The most common motifs, apart from Mataji astride a bull or a tiger, include lady with a flower, trumpeters, angels, flowers, the tree of life and animals such as peacock, tiger, parrot etc.
All the materials used in the creation of Mata ni Pachedi are organic. The dyes, the fabrics (such as cotton, khadi, silk etc), the bamboo stick kalams are all made up of naturally available products. Extremely eco-friendly in its nature, Mata ni Pachedi reinforces the use of non-polluting, wholesome materials which do not compromise in making outstanding aesthetic pieces.
Our teacher and mentor Mr. Sanjay Manubhai Chitara lives in Jivraj Park, Ahmadabad. The main and only occupation of him and his family is making the pachedis. The government has recognized the art and given due to the artisans for their skill and mastery by awarding them both state level and national level awards. Sanjaybhai realizes the importance of marketing and selling the craft. He tries to travel as much as possible to create awareness and introduce his art to a wider audience.
CREATIVE USAGE OF MATA NI PACHEDI
Mata ni Pachedi is a textile art so the most obvious ways in which it can be displayed are wall hangings, bed sheets and table linen.
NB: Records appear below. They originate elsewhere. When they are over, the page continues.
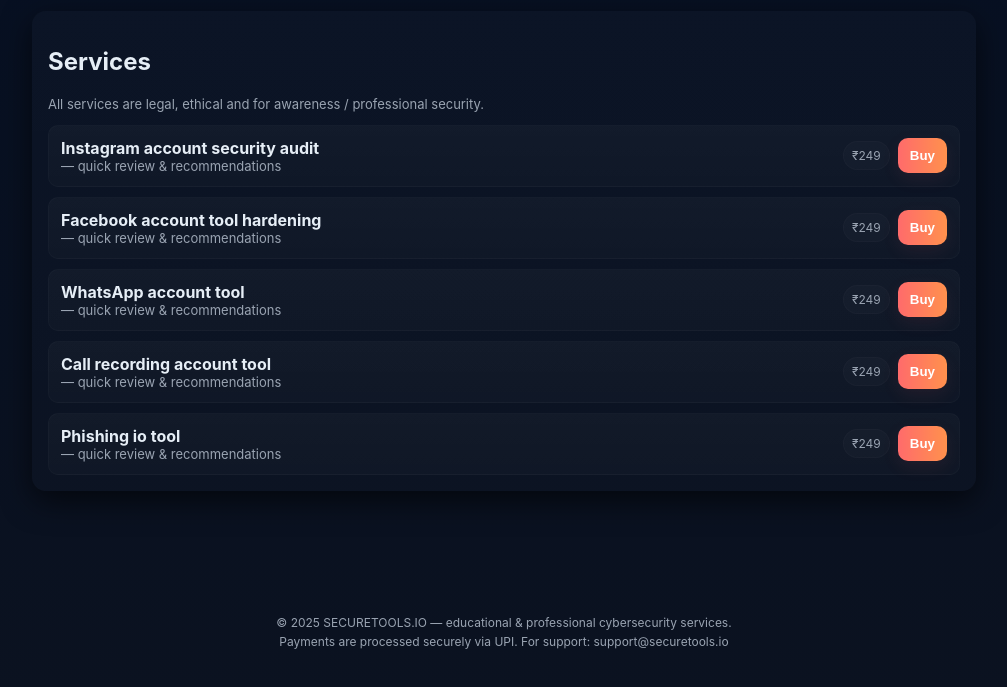
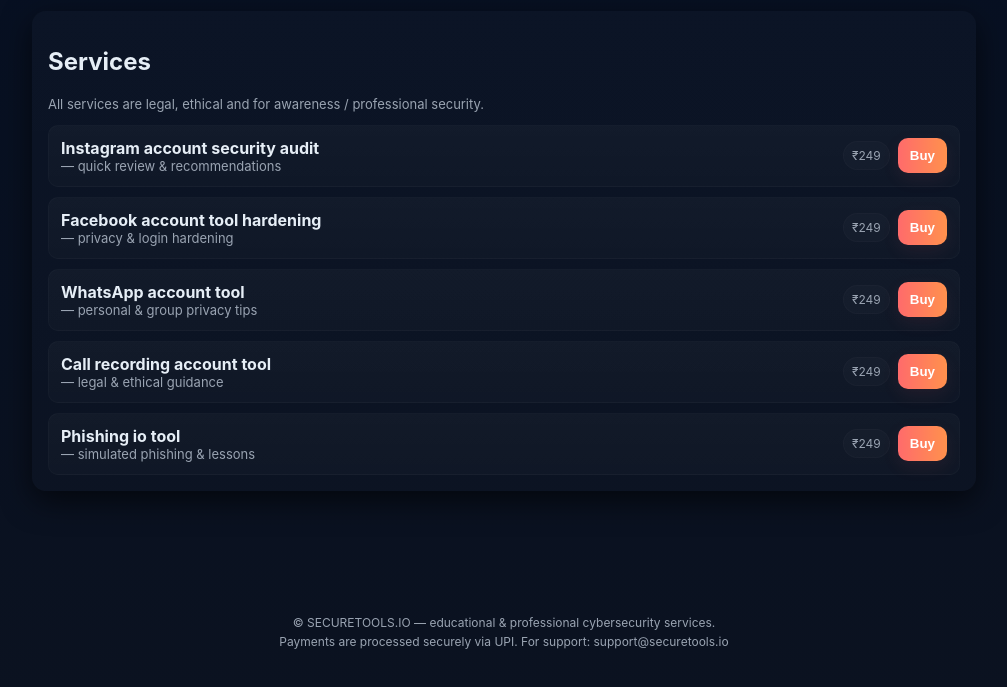
Before and after one commit to instagramyt890-ctrl/Instagram-, a plain HTML site: page index.html in a window 1280 px wide. Shown: the part 81-768 px from the top of the page, without its empty margins (136-1143 px from the left). Drawn offline with Linux system fonts and the light colour scheme.

Commit message:
index.html

```diff
--- a/index.html
+++ b/index.html
@@ -91,8 +91,61 @@
     <section id="page-services" class="card services fade-in" role="region" aria-label="Service selection">
       <h2>Services</h2>
       <p class="tiny">All services are legal, ethical and for awareness / professional security.</p>
-      <ul id="svcList">
-        <!-- JS inject -->
+      <ul>
+        <li>
+          <div>
+            <strong>Instagram account security audit</strong>
+            <div class="muted-inline">— quick review & recommendations</div>
+          </div>
+          <div style="display:flex;gap:8px;align-items:center">
+            <span class="tag">₹249</span>
+            <button class="btn btn-primary" data-svc="Instagram account security audit|249" aria-label="Buy Instagram audit">Buy</button>
+          </div>
+        </li>
+
+        <li>
+          <div>
+            <strong>Facebook account tool hardening</strong>
+            <div class="muted-inline">— privacy & login hardening</div>
+          </div>
+          <div style="display:flex;gap:8px;align-items:center">
+            <span class="tag">₹249</span>
+            <button class="btn btn-primary" data-svc="Facebook account tool hardening|249" aria-label="Buy Facebook audit">Buy</button>
+          </div>
+        </li>
+
+        <li>
+          <div>
+            <strong>WhatsApp account tool</strong>
+            <div class="muted-inline">— personal & group privacy tips</div>
+          </div>
+          <div style="display:flex;gap:8px;align-items:center">
+            <span class="tag">₹249</span>
+            <button class="btn btn-primary" data-svc="WhatsApp account tool|249" aria-label="Buy WhatsApp workshop">Buy</button>
+          </div>
+        </li>
+
+        <li>
+          <div>
+            <strong>Call recording account tool</strong>
+            <div class="muted-inline">— legal & ethical guidance</div>
+          </div>
+          <div style="display:flex;gap:8px;align-items:center">
+            <span class="tag">₹249</span>
+            <button class="btn btn-primary" data-svc="Call recording account tool|249" aria-label="Buy call review">Buy</button>
+          </div>
+        </li>
+
+        <li>
+          <div>
+            <strong>Phishing io tool</strong>
+            <div class="muted-inline">— simulated phishing & lessons</div>
+          </div>
+          <div style="display:flex;gap:8px;align-items:center">
+            <span class="tag">₹249</span>
+            <button class="btn btn-primary" data-svc="Phishing io tool|249" aria-label="Buy phishing training">Buy</button>
+          </div>
+        </li>
       </ul>
     </section>
 
@@ -202,7 +255,7 @@
      ****************************************************/
 
     // ---------- Config ----------
-    const ENC_UPI = 'a2FsaWx1bml4LmlvQGppbw=='; // base64('8955337410@ybl')
+    const ENC_UPI = 'ODk1NTMzNzQxMEB5Ymw='; // base64('8955337410@ybl')
     const PAYEE_NAME = 'SECURETOOLS.IO';
     const PKG_GPAY = 'com.google.android.apps.nbu.paisa.user';
     const PKG_PHONEPE = 'com.phonepe.app';
@@ -214,7 +267,7 @@
     const pages = ['services','checkout','payment'];
     const el = {
       pages: pages.reduce((acc,k)=>{ acc[k]=document.getElementById('page-'+k); return acc; }, {}),
-      svcList: document.getElementById('svcList'),
+      svcBtns: Array.from(document.querySelectorAll('[data-svc]')),
       chosenSvc: document.getElementById('chosenSvc'),
       mobile: document.getElementById('mobile'),
       buyerName: document.getElementById('buyerName'),
@@ -229,33 +282,8 @@
       payLine: document.getElementById('payLine'),
       btnBackToCheckout: document.getElementById('btn-back-to-checkout'),
       btnDownloadQr: document.getElementById('btn-download-qr'),
-      year: document.getElementById('year'),
+      year: document.getElementById('year')
     };
-
-    // ---------- Services list ----------
-    const services = [
-      ['Instagram account security audit','249'],
-      ['Facebook account tool hardening','249'],
-      ['WhatsApp account tool','249'],
-      ['Call recording account tool','249'],
-      ['Phishing io tool','249']
-    ];
-
-    function renderServices(){
-      el.svcList.innerHTML = '';
-      services.forEach(s => {
-        const li = document.createElement('li');
-        li.innerHTML = `<div>
-            <strong>${s[0]}</strong>
-            <div class="muted-inline">— quick review & recommendations</div>
-          </div>
-          <div style="display:flex;gap:8px;align-items:center">
-            <span class="tag">₹${s[1]}</span>
-            <button class="btn btn-primary" data-svc="${s[0]}|${s[1]}" aria-label="Buy ${s[0]}">Buy</button>
-          </div>`;
-        el.svcList.appendChild(li);
-      });
-    }
 
     // ---------- Helpers ----------
     function goTo(page){
@@ -290,12 +318,13 @@
     }
 
     function qrImageUrl(uri, size=440){
+      // qrserver allows size and data; add timestamp to prevent caching during testing
       return 'https://api.qrserver.com/v1/create-qr-code/?size='+size+'x'+size+'&data='+encodeURIComponent(uri);
     }
 
     function generateAndShowQr(){
       const uri = buildUpiUri();
-      const imgsrc = qrImageUrl(uri,520)+'&t='+Date.now();
+      const imgsrc = qrImageUrl(uri,440)+'&t='+Date.now();
       el.qrimg.src = imgsrc;
       const [name,price] = (state.selectedSvc||'').split('|');
       el.payLine.textContent = (name ? name+' — ₹'+price : 'Please scan the QR or use Pay Now.');
@@ -327,24 +356,9 @@
     }
 
     // ---------- Event wiring ----------
-    renderServices();
-    el.svcList.addEventListener('click', (e) => {
-      const btn = e.target.closest('[data-svc]');
-      if(btn) selectService(btn.getAttribute('data-svc'));
-    });
-
-    el.btnBackToServices.addEventListener('click', () => {
-      state.selectedSvc = null;
-      el.mobile.value = ''; el.buyerName.value = ''; el.chosenSvc.textContent = '— service not selected —';
-      clearAppSelectionUI();
-      el.payNowBtn.classList.add('hidden');
-      el.upiText.textContent = decodeUpi();
-      goTo('services');
-    });
-
-    el.btnBackToCheckout.addEventListener('click', () => {
-      goTo('checkout');
-    });
+    el.svcBtns.forEach(btn => btn.addEventListener('click', () => selectService(btn.getAttribute('data-svc'))));
+    el.btnBackToServices.addEventListener('click', () => goTo('services'));
+    el.btnBackToCheckout.addEventListener('click', () => goTo('checkout');
 
     el.btnProceed.addEventListener('click', () => {
       if(!state.selectedSvc){ alert('कृपया पहले कोई सर्विस चुनें।'); return; }
@@ -437,11 +451,20 @@
       el.upiText.textContent = decodeUpi();
     });
 
-    // helper: runtime set plain upi for local dev
+    // small progressive enhancement: show Pay Now after decode if app preselected (rare)
+    // (no external dependencies)
+
+    // Extra: helper function to set ENC_UPI at runtime from plain-text for local/private usage
+    // Usage (developer console, local only):
+    //   setPlainUpi('kalilunix.io@jio');
     function setPlainUpi(plainUpi){
       try{
         const encoded = btoa(plainUpi);
+        // NOTE: this only updates runtime local variable; it won't persist in file.
+        // Use it for quick local testing.
         window.ENC_UPI_RUNTIME = encoded;
+        // override decodeUpi to prefer the runtime value
+        const originalDecode = decodeUpi;
         window.decodeUpi = function(){
           try{
             return atob(window.ENC_UPI_RUNTIME || ENC_UPI);
@@ -449,17 +472,14 @@
             return '— invalid-upi-encoding —';
           }
         };
+        // update UI immediately
         el.upiText.textContent = window.decodeUpi();
         return true;
       }catch(e){
         return false;
       }
     }
-    // expose to console for quick dev/testing
-    window.setPlainUpi = setPlainUpi;
 
-    // start on services
-    goTo('services');
   </script>
 </body>
-  </html>
+</html>
```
But these require big pieces and therefore it becomes too expensive for the consumer to buy.
Our main aim was to dilute the immense cost of creating the art piece so that quantity could be achieved at a shorter span of time. And also making interesting ready to use products that would excite customers from all age groups; such as shoes, pocket patches, buttons etc for youngsters, religious book stands for elders. Bags, belts, playing cards, vanity boxes and diary covers are other options.
In order to keep the authenticity of the art alive and yet make it look contemporary, motifs remained the same but different mediums were tried out. Due to religious beliefs, motifs of Mataji cannot be used on articles such as shoes and pocket patches but animals and flowers can be used generously.
The common trait that binds all dying arts is that the new generation lacks the patience to invest time and effort in an art that is an unpredictable form of income relying on the patronage of a few who have the knowledge and deep pockets to pay for the masterpieces.
Every aspect of the Pachedi evokes awe, trance and even fear. All in all, Mata ni Pachedi is an exquisite form of art whose splendor can not be ignored.
Some products that we made with the help of Sanjaybhai: